• SkillsOnTheHill

The PROMPT Approach to Language

by Laura Ironman, CCC-SLP

I had the opportunity to become trained in the PROMPT approach last month. While I thought I knew what PROMPT was, the training showed me a new way of looking at not only speech and articulation disorders, but language delays and disorders as well. I wanted to share my experience of looking at speech and language through this new lens!

A (Very) Brief Summary

PROMPT is an acronym that stands for “PROMPTS for Restructuring Oral Muscular Phonetic Targets.” PROMPT is an evidence-based treatment that focuses on the motor movement of each body part that connects to form sounds and words. This could be: working on breath support, turning your voice on to say “ah,” focusing on jaw movement to determine an appropriate range of motion, or the coordination of the tongue, lips and teeth to form various sounds. There are various levels of PROMPT that depend on how a child presents or how he produces sounds during speech.
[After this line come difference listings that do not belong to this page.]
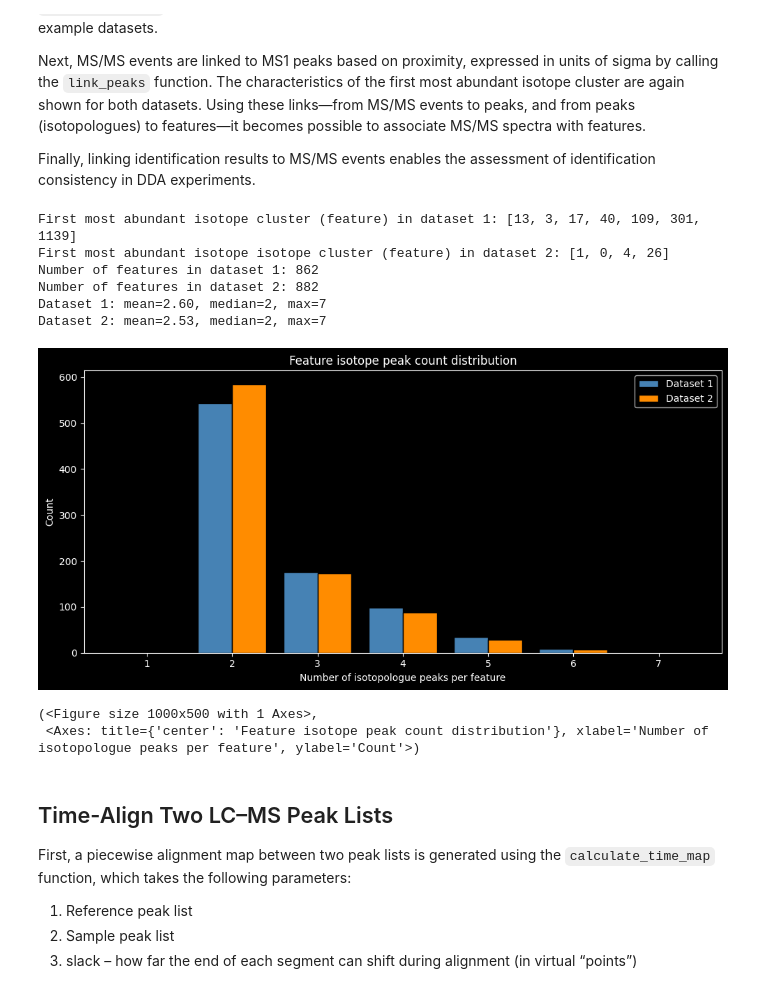
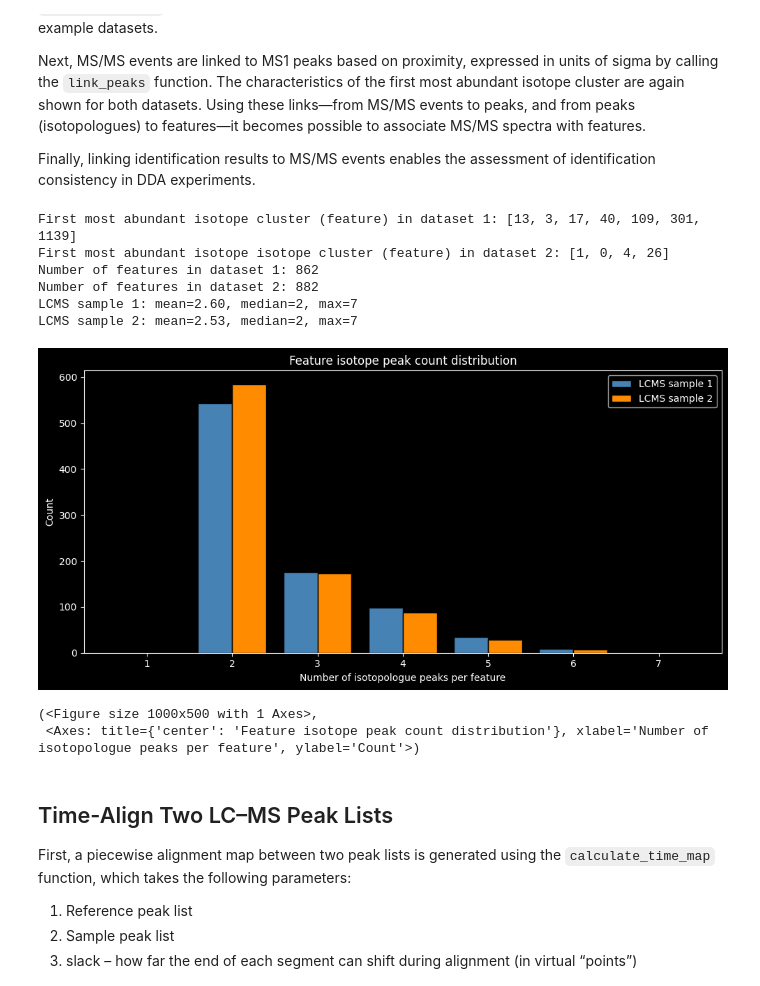
Before and after one commit to PASTAQ-MS/PASTAQ, a Jupyter notebook: examples/pastaqExamples.ipynb, the cells around one changed output. Cells and saved outputs as stored; diff of their text form; code cells hidden in the pictures.

```diff
--- a/examples/pastaqExamples.ipynb
+++ b/examples/pastaqExamples.ipynb
@@ -192,22 +238,23 @@ Finally, linking identification results to MS/MS events enables the assessment o
 # %%
 # detecting features
 features1 = pq.detect_features(peaks1, params['feature_detection_charge_states'])
 features2 = pq.detect_features(peaks2, params['feature_detection_charge_states'])
 print("First most abundant isotope cluster (feature) in dataset 1:", features1[0].peak_ids)
 print("First most abundant isotope isotope cluster (feature) in dataset 2:", features2[0].peak_ids)
 print("Number of features in dataset 1:", len(features1))
 print("Number of features in dataset 2:", len(features2))
 
 featureList = [features1, features2]
-isotope_distribution_plot(featureList)
+labelList = ['LCMS sample 1', 'LCMS sample 2']
+isotope_distribution_plot(featureList, labelList)
 # %% [output]
 First most abundant isotope cluster (feature) in dataset 1: [13, 3, 17, 40, 109, 301, 1139]
 First most abundant isotope isotope cluster (feature) in dataset 2: [1, 0, 4, 26]
 Number of features in dataset 1: 862
 Number of features in dataset 2: 882
-Dataset 1: mean=2.60, median=2, max=7
-Dataset 2: mean=2.53, median=2, max=7
+LCMS sample 1: mean=2.60, median=2, max=7
+LCMS sample 2: mean=2.53, median=2, max=7
-[figure, old version]
+[figure, new version]
 (<Figure size 1000x500 with 1 Axes>,
  <Axes: title={'center': 'Feature isotope peak count distribution'}, xlabel='Number of isotopologue peaks per feature', ylabel='Count'>)
 # %% [markdown]
```
Also changed, not shown: parts of 7 cells of this notebook, 2 other files.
The Motor Component and Dancing

At Skills on the Hill, some of our clients take part in more than one therapy discipline. This means that sometimes, they receive a combination of PT, OT and/or ST. If the motor component needs support in one area (i.e., fine or gross motor), it makes sense that oral motor movement may also need support! During my training in the PROMPT approach, I likened the idea or oral motor movement to learning a dance. Talking is when our mouth muscles move in a specific way at a specific time to form a word. If you get the moves right, you create that word; if you “step” the wrong way, or you make a mistake in one of the moves, then the “dance” doesn’t flow as well, and the word may come off jumbled. The more you practice a dance, the muscles start to memorize the way they are supposed to operate, and the less you have to think about what comes next. That’s how PROMPT works- it’s getting the child’s oral motor muscles to recall the appropriate movement, so that the child doesn’t even have to think about it; they simply produce the word.

Who is PROMPT for?

The PROMPT Institute is the foundation that has created, trained, and researched PROMPT methods. Their current research proves the efficacy of PROMPT methods for children who exhibit articulation errors, childhood apraxia of speech, autism, and cerebral palsy. Further, the institute continues to research the foundations of PROMPT as a treatment approach, and how the foundations can be utilized for a variety of speech and language disorders.

Watch a sample PROMPT session below!

Want to learn more? Email vanessa.poynter@skillsonthehill.comwith questions and learn if this approach could be right for your child. Your SOTH Speech Team is looking forward to serving you!

25 views0 comments